This week’s #52 ancestors theme ‘Non-population’ has been a bit of CPD (continuing professional development) as I’ve never looked at the US census non-population schedules before.
What are they?
Censuses mostly record people, names, ages, birthplaces, but some US censuses have additional schedules which record wider information.
- Agriculture, Mortality, Social statistics (1850, 1860, 1870, 1880). Mortality has details of actual people.
- Industry or manufacturing (1820, 1850, 1860, 1870, 1880).
- Union Veterans and Widows (1890).
- Businesses (specific categories only, 1935).
See the US National Archives website for more information on these records and where to find them. Some are available in Ancestry.com’s Federal Census Collection including the Mortality Schedules (free index) and the 1880 schedules of “Defective, Dependent and Delinquent classes” (both with personal details). By no means all states or years are in the database.
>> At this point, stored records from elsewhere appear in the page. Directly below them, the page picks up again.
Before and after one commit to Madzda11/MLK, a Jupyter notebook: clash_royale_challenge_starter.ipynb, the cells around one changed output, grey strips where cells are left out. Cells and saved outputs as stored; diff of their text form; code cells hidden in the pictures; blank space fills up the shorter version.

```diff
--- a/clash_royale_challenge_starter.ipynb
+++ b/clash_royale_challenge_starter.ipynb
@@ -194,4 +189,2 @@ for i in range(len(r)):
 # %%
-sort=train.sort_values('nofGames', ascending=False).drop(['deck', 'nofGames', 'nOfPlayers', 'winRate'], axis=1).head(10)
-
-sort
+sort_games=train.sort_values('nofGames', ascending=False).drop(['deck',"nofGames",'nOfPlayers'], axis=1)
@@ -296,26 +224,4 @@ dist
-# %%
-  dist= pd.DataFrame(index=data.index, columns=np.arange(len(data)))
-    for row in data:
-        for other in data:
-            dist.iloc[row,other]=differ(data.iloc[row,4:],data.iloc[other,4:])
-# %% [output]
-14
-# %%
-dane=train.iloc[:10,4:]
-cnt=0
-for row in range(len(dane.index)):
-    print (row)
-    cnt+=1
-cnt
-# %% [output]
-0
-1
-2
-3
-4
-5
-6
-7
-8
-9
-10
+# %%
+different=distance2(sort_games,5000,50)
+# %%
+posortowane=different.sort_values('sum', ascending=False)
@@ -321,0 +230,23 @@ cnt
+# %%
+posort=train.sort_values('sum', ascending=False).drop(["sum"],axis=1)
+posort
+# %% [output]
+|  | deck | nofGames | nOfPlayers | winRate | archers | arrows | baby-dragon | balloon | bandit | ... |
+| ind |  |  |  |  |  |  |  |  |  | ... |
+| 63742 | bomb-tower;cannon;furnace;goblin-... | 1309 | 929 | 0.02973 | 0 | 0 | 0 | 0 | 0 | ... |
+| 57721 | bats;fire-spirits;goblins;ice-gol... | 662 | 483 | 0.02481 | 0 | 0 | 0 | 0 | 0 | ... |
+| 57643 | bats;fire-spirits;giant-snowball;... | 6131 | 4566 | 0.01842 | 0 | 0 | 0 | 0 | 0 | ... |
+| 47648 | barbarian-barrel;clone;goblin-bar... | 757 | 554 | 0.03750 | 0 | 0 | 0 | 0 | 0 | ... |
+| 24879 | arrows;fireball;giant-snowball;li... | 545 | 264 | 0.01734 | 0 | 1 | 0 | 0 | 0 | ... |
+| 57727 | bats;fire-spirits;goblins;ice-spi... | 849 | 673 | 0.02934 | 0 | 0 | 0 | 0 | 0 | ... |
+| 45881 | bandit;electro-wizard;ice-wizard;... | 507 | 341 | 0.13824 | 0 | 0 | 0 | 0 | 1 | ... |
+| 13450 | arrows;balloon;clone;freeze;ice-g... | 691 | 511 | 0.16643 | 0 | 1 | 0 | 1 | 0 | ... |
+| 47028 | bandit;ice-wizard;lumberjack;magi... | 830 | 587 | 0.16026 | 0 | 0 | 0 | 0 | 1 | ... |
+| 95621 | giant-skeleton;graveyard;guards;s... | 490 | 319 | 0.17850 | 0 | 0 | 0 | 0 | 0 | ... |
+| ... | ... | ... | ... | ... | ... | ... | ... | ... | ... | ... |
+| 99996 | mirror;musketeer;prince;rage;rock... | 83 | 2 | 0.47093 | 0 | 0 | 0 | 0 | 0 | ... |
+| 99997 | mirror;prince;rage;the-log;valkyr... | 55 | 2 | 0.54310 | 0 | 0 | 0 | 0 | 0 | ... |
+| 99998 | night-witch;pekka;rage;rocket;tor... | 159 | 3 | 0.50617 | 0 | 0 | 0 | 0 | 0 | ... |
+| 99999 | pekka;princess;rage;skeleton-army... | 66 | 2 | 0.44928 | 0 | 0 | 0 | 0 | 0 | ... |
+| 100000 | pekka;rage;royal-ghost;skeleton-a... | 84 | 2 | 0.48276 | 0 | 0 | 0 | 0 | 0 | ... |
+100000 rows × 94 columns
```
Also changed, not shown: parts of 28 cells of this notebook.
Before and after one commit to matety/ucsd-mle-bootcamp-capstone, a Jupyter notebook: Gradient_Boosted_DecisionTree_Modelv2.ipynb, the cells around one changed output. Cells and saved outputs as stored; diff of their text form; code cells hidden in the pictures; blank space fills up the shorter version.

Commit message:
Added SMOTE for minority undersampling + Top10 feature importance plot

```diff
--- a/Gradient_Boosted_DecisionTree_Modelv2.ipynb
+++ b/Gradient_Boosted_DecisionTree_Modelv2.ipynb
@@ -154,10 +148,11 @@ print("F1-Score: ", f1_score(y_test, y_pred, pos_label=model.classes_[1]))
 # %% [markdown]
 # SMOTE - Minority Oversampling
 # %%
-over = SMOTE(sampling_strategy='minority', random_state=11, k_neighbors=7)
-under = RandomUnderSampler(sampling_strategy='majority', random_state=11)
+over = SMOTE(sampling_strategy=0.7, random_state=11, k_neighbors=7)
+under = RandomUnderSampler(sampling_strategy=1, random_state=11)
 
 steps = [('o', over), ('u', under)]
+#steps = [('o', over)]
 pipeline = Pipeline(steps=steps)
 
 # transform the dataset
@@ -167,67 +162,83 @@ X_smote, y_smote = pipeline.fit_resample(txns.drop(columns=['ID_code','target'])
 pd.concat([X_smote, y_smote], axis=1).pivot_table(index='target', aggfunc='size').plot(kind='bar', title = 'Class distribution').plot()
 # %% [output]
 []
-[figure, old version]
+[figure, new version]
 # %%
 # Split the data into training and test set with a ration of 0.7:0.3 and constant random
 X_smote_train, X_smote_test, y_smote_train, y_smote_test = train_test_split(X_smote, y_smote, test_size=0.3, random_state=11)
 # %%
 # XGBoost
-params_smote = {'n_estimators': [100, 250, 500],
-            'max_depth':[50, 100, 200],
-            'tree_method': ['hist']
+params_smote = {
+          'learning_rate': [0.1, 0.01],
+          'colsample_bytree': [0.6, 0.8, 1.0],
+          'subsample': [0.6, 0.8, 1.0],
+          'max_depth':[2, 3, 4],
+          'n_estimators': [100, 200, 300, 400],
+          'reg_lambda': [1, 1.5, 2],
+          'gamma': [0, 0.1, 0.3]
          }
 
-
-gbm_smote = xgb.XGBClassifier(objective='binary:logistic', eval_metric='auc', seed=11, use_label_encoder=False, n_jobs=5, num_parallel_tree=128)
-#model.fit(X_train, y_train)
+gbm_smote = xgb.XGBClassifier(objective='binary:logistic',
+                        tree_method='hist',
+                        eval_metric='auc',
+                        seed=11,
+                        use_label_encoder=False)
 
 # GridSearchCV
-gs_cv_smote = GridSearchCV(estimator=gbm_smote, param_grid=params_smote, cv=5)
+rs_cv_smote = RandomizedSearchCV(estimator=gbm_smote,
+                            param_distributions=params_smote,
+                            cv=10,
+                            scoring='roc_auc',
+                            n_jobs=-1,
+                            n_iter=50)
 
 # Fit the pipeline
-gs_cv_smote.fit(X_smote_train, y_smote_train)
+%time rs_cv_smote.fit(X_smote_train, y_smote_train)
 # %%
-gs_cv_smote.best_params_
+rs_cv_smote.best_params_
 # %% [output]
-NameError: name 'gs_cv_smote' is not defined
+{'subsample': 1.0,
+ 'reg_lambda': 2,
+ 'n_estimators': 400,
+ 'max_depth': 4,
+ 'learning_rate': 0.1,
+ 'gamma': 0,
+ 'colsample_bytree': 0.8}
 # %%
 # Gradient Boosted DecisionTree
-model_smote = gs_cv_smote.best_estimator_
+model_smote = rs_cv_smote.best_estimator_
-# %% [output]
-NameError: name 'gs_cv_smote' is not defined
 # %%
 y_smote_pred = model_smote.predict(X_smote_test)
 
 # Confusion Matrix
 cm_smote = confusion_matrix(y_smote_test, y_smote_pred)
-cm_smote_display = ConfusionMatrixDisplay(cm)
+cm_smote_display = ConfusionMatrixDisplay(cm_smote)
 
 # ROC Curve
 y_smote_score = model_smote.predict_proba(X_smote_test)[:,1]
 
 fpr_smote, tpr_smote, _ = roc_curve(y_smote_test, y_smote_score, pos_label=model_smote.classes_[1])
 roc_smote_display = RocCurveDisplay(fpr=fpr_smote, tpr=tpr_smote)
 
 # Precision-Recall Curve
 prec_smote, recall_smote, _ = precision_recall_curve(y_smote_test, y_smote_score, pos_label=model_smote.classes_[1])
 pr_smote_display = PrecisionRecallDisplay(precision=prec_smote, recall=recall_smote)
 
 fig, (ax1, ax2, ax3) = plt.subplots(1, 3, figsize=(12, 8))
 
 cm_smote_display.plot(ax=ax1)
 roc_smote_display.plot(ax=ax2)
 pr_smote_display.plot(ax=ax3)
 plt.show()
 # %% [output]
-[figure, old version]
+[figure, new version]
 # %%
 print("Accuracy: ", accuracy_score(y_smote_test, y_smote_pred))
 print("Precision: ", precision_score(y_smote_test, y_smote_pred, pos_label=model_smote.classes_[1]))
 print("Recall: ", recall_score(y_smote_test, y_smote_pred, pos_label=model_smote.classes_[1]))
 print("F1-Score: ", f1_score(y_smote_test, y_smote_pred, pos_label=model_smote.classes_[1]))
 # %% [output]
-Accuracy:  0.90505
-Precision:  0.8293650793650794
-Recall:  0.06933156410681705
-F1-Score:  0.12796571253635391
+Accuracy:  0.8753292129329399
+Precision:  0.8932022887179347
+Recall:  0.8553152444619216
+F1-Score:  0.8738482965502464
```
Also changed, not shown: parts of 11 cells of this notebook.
How could you use them?
If your ancestor was a farmer or had a business these schedules will provide background: size of the farm, value, crops grown, number and gender of employees, wages and so on.
I don’t know of any relative who was in the USA before 1880 so a case study is not possible. I would love to know more about Pembina, North Dakota, whereny x2 great uncle Peter Slater had a farm from the early 1890s but there are no online records for that state currently.
John L Groundwater (1858-1941), one of my x2 great grandmother Tomima‘s younger brothers, emigrated to the USA in 1887 or 1888 and lived in Buffalo, Erie County, New York. He was a stone mason. Slightly in desperation, I scanned the 1880 schedules to find out more about Buffalo.
What kind of place did he come to?
There are 54 pages of information on industries in Buffalo. The New York Central and Hudson River Railroad car repair shop was one of the biggest, with over 500 employees. Enterprises with under 100 employees were far more common, often less than 10. Fruit canning, barley malt (beer!) and cheese/milk/butter factories are all there, along with planing mills (sawmills). The more unusual manufactures draw the eye; they range widely, literally from rat poison to goldsmithing.
Here’s a snip from the 1880 schedule for Buffalo showing some of the information on Booth & Reister, stained glass manufacturers.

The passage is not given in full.